 Unmanned Aerial Systems able to loiter in the airspace over the urban battlefield can also reinforce the ISTAR-assets and can engage enemy targets on demand.
Last but not least infantry missiles can be deployed to destroy enemy strongholds on distances up to 3 km.

Personal Equipment
On the urban battlefield, warriors have to be highly manoeuverable. They have to scale obstacles, climb walls, crawl through holes in walls. However, they can easily find cover behind walls, debris etc.
Therefore I think it is obvious that it does not make much sense to use heavy body armour. Mobility also offers a high amount of protection.
IDF-Paras conducting the "Rizomatic Warfare" during Operation Miwtza Oferet Jetzuka 2008/2009 in Nablus.
Picture: IDF

The Personal Load Carrying Equipment should be
- Lightweight (in respect to the principle “Mobility before Protection”);
- Modular (in respect to the “tool-box-approach”);
- Compatible with the use of vehicles/helicopters.
This means that warriors must be able to ride in their fighting vehicles and platforms dressed up in their kit completely and they must be able to dismount/mount very fast fully equipped and armed.
KSK-Operators with armoured personnel carrier "Fuchs"on the urban battlefield.
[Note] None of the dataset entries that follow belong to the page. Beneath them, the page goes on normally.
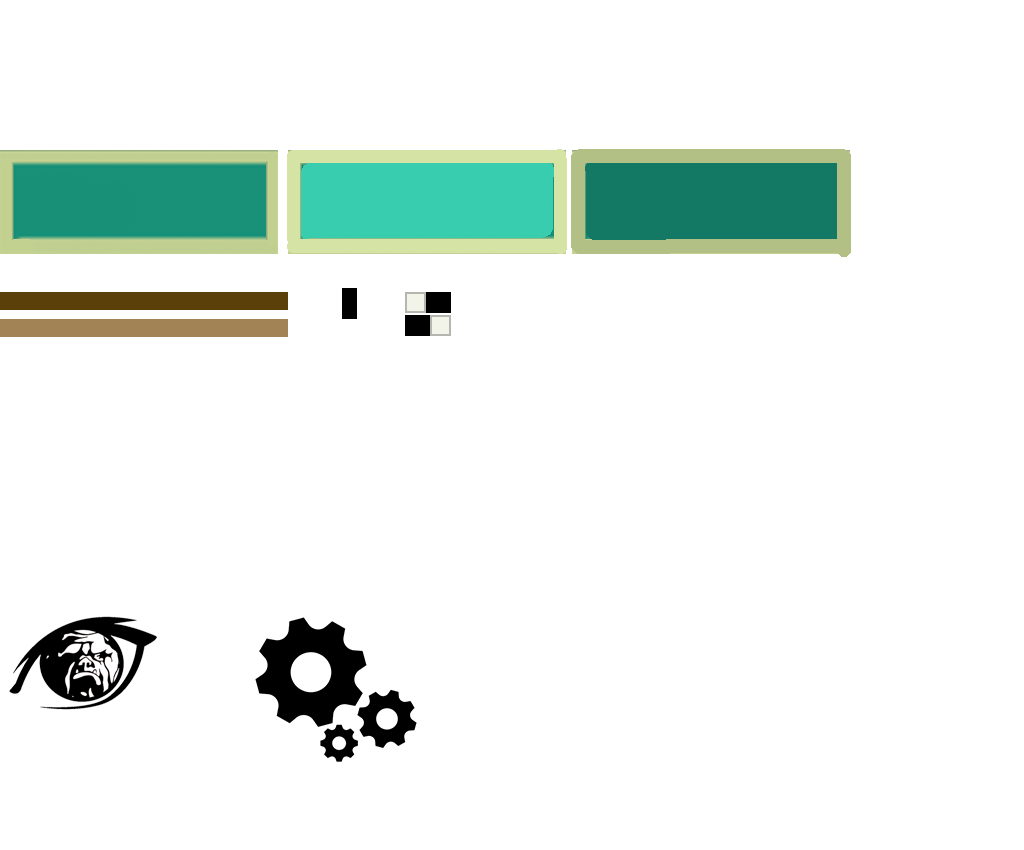
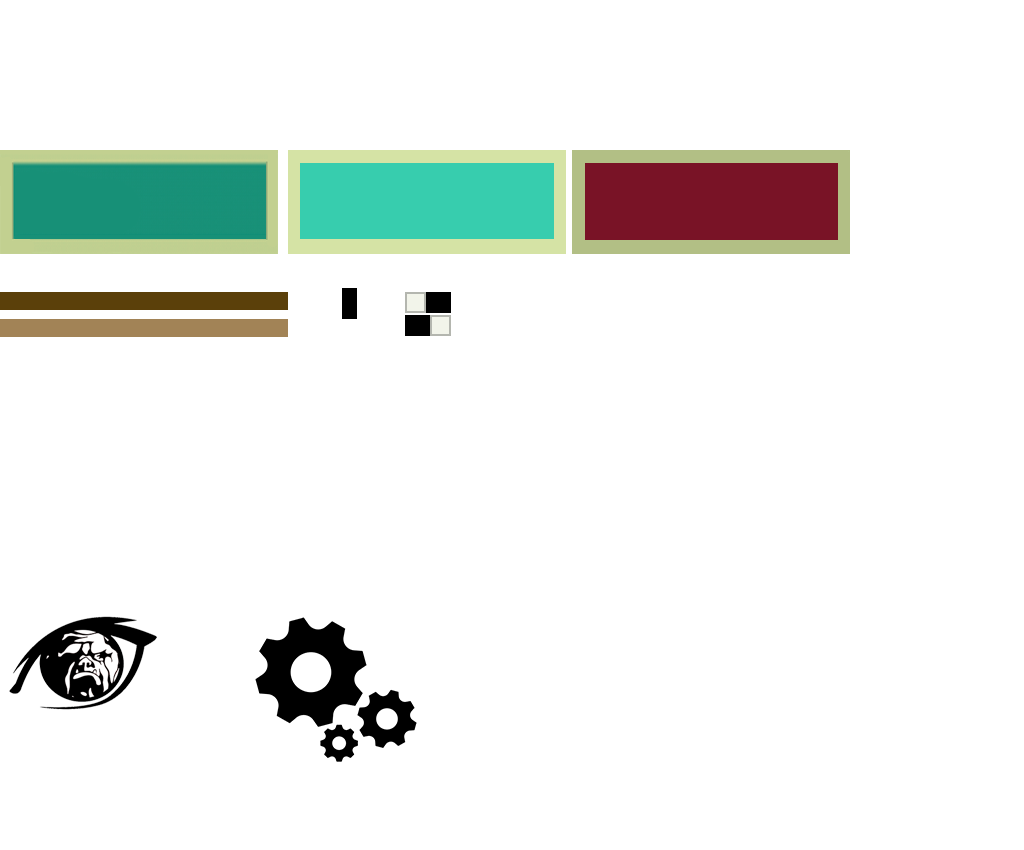
Adding button fx and clicked button art

Changed region(s): [[0.5312, 0.1835, 0.8438, 0.3059], [0.0312, 0.2753, 0.25, 0.3059]]

diff --git a/Source/UI_Scene.cpp b/Source/UI_Scene.cpp
@@ -60,7 +60,7 @@ bool UIScene::Start()
 
 
 		//PLAY
-		UI_element* new_game = App->gui->createButton(372 * App->gui->UI_scale, 250 * App->gui->UI_scale, NULL, { 0,148,281,111 }, { 281,148,281,111 }, { 562,148,281,111 }, this);
+		UI_element* new_game = App->gui->createButton(372 * App->gui->UI_scale, 250 * App->gui->UI_scale, NULL, { 0,148,281,111 }, { 281,148,281,111 }, { 566,148,281,111 }, this);
 		new_game->function = NEW_GAME;
 
 		UI_element* new_text = App->gui->createText("PLAY", 200, 200, big_buttons_font, brown_color);
@@ -68,7 +68,7 @@ bool UIScene::Start()
 		new_game->appendChildAtCenter(new_text);
 
 		//CONTINUE
-		continueButton = App->gui->createButton(372 * App->gui->UI_scale, 400 * App->gui->UI_scale, NULL, { 0,148,281,111 }, { 281,148,281,111 }, { 562,148,281,111 }, this);
+		continueButton = App->gui->createButton(372 * App->gui->UI_scale, 400 * App->gui->UI_scale, NULL, { 0,148,281,111 }, { 281,148,281,111 }, { 566,148,281,111 }, this);
 		continueButton->function = CONTINUE;
 
 
@@ -77,7 +77,7 @@ bool UIScene::Start()
 		continueButton->appendChildAtCenter(continue_text);
 
 		//EXIT GAME
-		UI_element* exit_game = App->gui->createButton(372 * App->gui->UI_scale, 550 * App->gui->UI_scale, NULL, { 0,148,281,111 }, { 281,148,281,111 }, { 562,148,281,111 }, this);
+		UI_element* exit_game = App->gui->createButton(372 * App->gui->UI_scale, 550 * App->gui->UI_scale, NULL, { 0,148,281,111 }, { 281,148,281,111 }, { 566,148,281,111 }, this);
 
 		exit_game->function = EXIT;
 
@@ -86,7 +86,7 @@ bool UIScene::Start()
 		exit_game->appendChildAtCenter(exit_text);
 
 		//CREDITS
-		UI_element* credits = App->gui->createButton(App->gui->UI_scale, 647 * App->gui->UI_scale, NULL, { 0,148,281,111 }, { 281,148,281,111 }, { 562,148,281,111 }, this);
+		UI_element* credits = App->gui->createButton(App->gui->UI_scale, 647 * App->gui->UI_scale, NULL, { 0,148,281,111 }, { 281,148,281,111 }, { 566,148,281,111 }, this);
 		credits->function = CREDITS;
 
 		UI_element* credit_text = App->gui->createText("CREDITS", 200, 200, big_buttons_font, brown_color);
@@ -135,7 +135,7 @@ bool UIScene::Start()
 
 
 		//BACK BUTTON
-		UI_element* back_button = App->gui->createButton(375 * App->gui->UI_scale, 580 * App->gui->UI_scale, NULL, { 0,148,281,111 }, { 281,148,281,111 }, { 562,148,281,111 }, this);
+		UI_element* back_button = App->gui->createButton(375 * App->gui->UI_scale, 580 * App->gui->UI_scale, NULL, { 0,148,281,111 }, { 281,148,281,111 }, { 566,148,281,111 }, this);
 		back_button->function = BACK;
 		UI_element* back_text = App->gui->createText("BACK", 300, 300, mid_buttons_font, brown_color);
 		back_text->setOutlined(true);
@@ -180,7 +180,7 @@ bool UIScene::Start()
 
 
 		//BACK BUTTON
-		UI_element* back_button = App->gui->createButton(375 * App->gui->UI_scale, 580 * App->gui->UI_scale, NULL, { 0,148,281,111 }, { 281,148,281,111 }, { 562,148,281,111 }, this);
+		UI_element* back_button = App->gui->createButton(375 * App->gui->UI_scale, 580 * App->gui->UI_scale, NULL, { 0,148,281,111 }, { 281,148,281,111 }, { 566,148,281,111 }, this);
 		back_button->function = BACK;
 		UI_element* back_text = App->gui->createText("BACK", 300, 300, mid_buttons_font, brown_color);
 		back_text->setOutlined(true);
@@ -425,9 +425,10 @@ bool UIScene::OnUIEvent(UI_element* element, event_type event_type)
 		{
 		case NEW_GAME:
 		{
-			App->scene->RestartLevel();
+			
 			actual_menu = INGAME_MENU;
-			App->transition->MenuTransition(INGAME_MENU, 0.3);
+			App->transition->MenuTransition(INGAME_MENU, 0.1);
+			App->scene->RestartLevel();
 			break;
 		}
 		case RESTART:
@@ -439,7 +440,7 @@ bool UIScene::OnUIEvent(UI_element* element, event_type event_type)
 		{
 			actual_menu = INGAME_MENU;
 			bool result = App->LoadGame("save_game.xml");
-			App->transition->MenuTransition(INGAME_MENU, 0.3);
+			App->transition->MenuTransition(INGAME_MENU, 0.1);
 			break;
 		}
 		break;

diff --git a/Source/j1Gui.cpp b/Source/j1Gui.cpp
@@ -46,7 +46,7 @@ bool j1Gui::Start()
 	atlas = App->tex->Load(atlas_file_name.data());
 	UI_scale = App->win->GetScale();
 	UI_scale = 1 / UI_scale;
-	button_click_fx = App->audio->LoadFx("audio/fx/button_click.wav");
+	button_click_fx = App->audio->LoadFx("Audio/fx/pop_button.wav");
 
 	return true;
 }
Photo by Frank Nowak

Even if the urban battlefield may be not passable for vehicles at any time fighting vehicles can be used to improve the speed of action, the maneuverability and the protection level.
Modular helmet systems with eyeshields and active hearing protection/communications are comfortable and offer a high amount of protection.
Uniforms and Load Carrying Equipment should be as flame resistant as possible. At least the first layer must not be “plastic”!
“Dump Pouches” are a very good solution to stow away changed magazines with remaining ammunition and other things very fast.
Last but not least infantry forces need special equipment like breeching tools or ladders to increase their mobility on the urban battlefield.

First and Foremost!
But again! Being successful in urban operations is not only a question of superior technological firepower but first and foremost a question of superior intellectual firepower.
We need warriors who are highly motivated and who are characterized by intelligence, instincts and idealism. We need a Combat Mindset! And may be we need a common combat culture.
Furthermore we need an intensive Training for our warriors: An efficient basic training must be followed by intensive equipment instructions.
Future Soldier Systems for example can only be successful operated when every soldier is able to use all components of those equipment blindly. In this way the warriors keep their instincts while operating in the complex urban terrain. 
Urban Operations tactical training. Photo by Bundeswehr

Of course, urban operations require lust but not least a high amount of tactical training also – from shooter to commander.
And finally to quote Clausewitz: “In war it is all very simple. But even the most simple is difficult.” So follow the KISS-Principle: Keep it Simple and Safe – be it overall tactics or be it the ergonomic handling of the weapons and the equipment.